• **What is expected**:
Only the lines holding the string "Cart" are needed; copy each of them from the data.

• **Data to examine**:
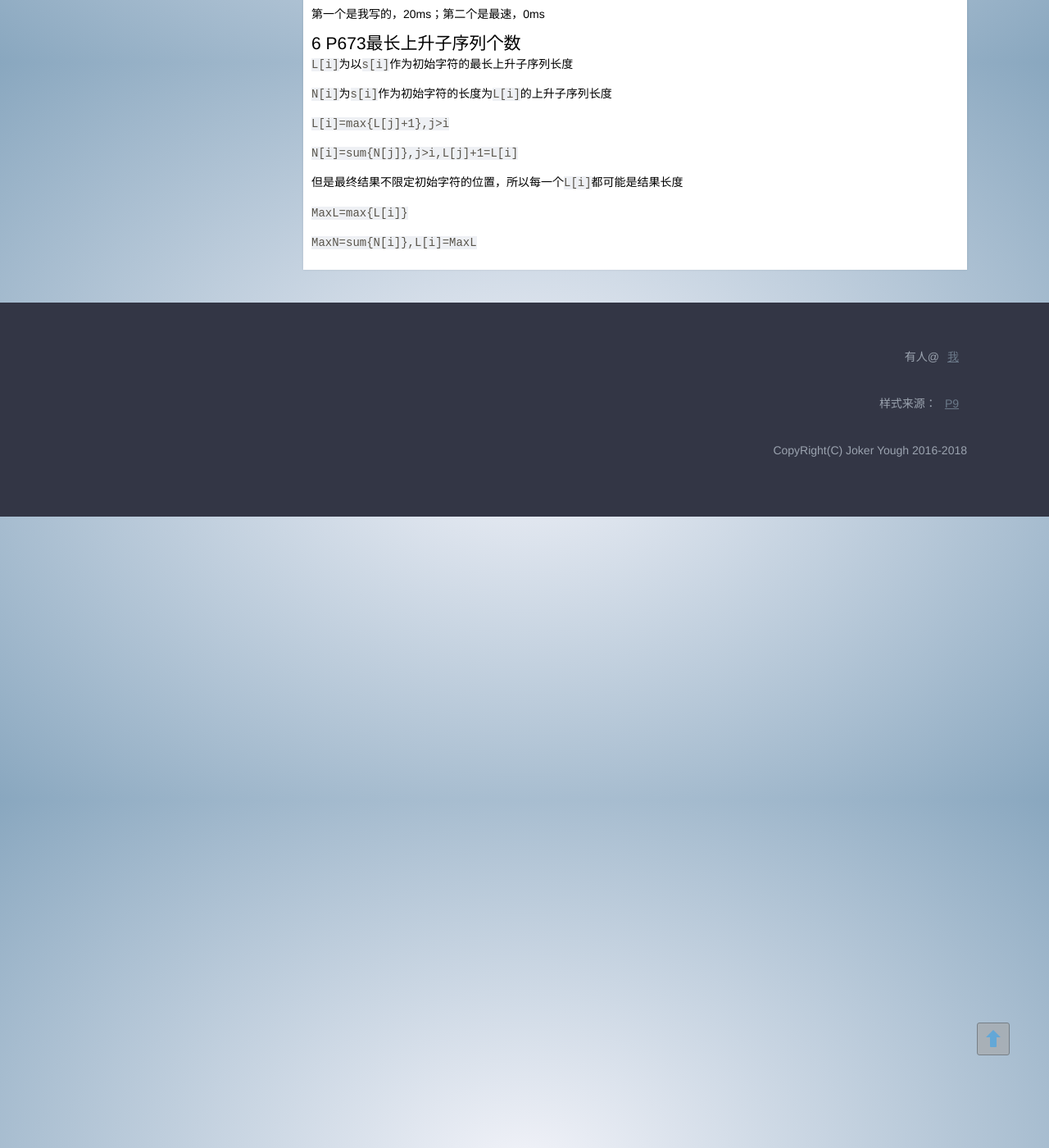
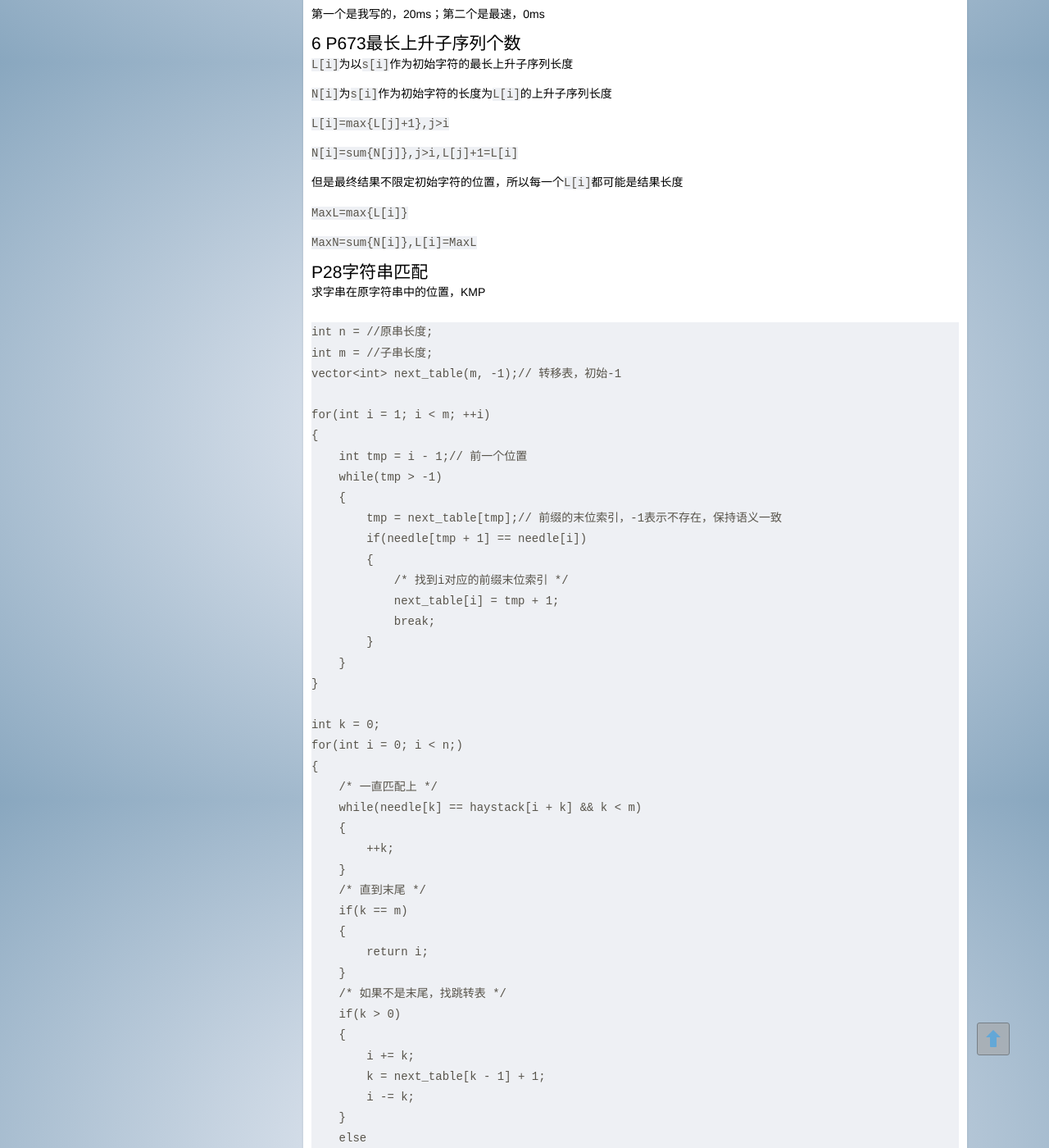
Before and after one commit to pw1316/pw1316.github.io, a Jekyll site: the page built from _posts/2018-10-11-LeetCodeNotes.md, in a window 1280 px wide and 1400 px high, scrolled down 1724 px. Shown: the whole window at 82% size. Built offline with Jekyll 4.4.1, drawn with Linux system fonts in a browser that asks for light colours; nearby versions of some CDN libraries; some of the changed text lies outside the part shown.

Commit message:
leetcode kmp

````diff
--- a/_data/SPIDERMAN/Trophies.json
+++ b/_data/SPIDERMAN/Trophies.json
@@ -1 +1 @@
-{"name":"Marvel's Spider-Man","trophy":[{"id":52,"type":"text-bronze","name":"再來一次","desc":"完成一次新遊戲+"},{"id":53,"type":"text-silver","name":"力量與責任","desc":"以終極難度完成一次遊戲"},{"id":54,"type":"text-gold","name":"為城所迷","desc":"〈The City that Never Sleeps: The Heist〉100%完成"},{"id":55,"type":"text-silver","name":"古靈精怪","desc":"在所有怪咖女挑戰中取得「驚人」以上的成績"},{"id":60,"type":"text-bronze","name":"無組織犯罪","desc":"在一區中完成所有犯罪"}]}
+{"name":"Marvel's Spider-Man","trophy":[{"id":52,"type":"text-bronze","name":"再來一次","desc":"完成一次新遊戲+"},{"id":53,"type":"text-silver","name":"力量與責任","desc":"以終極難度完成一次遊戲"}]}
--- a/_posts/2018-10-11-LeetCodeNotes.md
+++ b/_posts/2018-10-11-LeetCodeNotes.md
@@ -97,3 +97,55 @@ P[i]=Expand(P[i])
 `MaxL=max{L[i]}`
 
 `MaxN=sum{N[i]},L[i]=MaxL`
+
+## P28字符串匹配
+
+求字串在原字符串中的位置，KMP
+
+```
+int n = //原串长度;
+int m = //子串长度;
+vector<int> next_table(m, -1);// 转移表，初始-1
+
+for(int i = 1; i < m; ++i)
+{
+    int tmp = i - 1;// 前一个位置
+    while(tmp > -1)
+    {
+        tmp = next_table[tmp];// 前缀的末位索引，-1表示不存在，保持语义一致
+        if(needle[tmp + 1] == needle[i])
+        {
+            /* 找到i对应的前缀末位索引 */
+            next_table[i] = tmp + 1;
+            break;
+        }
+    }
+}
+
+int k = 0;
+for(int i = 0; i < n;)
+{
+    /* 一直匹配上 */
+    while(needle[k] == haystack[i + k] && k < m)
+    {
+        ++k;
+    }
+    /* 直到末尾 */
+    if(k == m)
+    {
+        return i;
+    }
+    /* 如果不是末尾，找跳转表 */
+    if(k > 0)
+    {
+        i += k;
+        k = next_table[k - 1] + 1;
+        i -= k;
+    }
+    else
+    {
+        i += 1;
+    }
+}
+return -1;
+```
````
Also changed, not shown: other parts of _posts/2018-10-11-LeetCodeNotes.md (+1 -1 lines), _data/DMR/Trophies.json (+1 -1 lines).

...

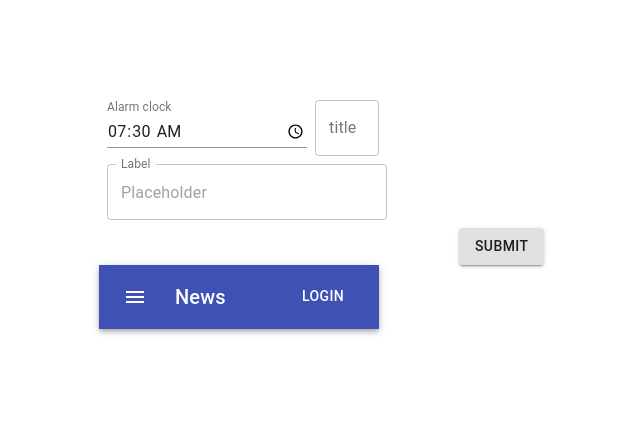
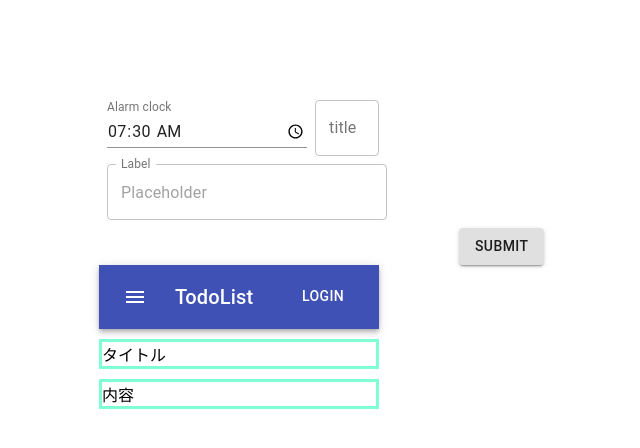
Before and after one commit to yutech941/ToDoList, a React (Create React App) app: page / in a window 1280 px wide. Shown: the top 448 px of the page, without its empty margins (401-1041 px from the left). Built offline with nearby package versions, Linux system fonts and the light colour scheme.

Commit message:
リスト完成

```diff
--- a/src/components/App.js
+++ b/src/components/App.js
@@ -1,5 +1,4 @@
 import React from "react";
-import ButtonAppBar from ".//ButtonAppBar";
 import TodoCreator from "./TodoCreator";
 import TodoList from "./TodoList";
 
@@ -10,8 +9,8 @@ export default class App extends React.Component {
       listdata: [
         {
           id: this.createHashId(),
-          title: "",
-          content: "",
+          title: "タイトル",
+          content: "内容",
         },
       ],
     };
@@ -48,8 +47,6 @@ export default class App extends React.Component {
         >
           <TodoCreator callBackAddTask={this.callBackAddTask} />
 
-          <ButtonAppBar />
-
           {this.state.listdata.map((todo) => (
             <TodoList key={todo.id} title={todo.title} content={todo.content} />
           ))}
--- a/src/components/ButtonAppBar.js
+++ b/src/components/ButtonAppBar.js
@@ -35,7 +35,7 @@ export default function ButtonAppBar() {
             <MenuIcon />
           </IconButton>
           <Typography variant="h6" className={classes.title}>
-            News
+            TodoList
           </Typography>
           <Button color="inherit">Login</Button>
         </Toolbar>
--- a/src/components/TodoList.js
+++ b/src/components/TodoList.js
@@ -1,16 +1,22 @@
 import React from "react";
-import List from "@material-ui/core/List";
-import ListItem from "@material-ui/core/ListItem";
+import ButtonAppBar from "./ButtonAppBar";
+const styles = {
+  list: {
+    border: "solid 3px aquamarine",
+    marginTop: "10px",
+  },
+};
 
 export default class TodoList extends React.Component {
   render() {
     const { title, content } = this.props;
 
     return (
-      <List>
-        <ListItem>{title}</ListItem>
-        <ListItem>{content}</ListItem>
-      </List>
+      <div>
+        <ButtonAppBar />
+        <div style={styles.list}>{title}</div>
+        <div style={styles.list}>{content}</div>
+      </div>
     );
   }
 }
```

...

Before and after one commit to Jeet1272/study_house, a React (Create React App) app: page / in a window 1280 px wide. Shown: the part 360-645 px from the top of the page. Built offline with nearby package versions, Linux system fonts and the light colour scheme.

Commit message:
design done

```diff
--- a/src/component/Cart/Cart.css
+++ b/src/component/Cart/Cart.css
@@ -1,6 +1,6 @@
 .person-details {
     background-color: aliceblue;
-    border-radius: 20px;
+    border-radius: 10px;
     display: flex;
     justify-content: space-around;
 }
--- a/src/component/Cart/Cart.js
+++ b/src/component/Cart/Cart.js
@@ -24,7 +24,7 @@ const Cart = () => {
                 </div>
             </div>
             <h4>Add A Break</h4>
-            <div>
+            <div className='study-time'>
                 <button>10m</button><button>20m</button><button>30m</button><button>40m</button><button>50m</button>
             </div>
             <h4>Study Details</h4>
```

• **Result for this exercise**:
--- a/src/component/Cart/Cart.css
+++ b/src/component/Cart/Cart.css
--- a/src/component/Cart/Cart.js
+++ b/src/component/Cart/Cart.js
@@ -24,7 +24,7 @@ const Cart = () => {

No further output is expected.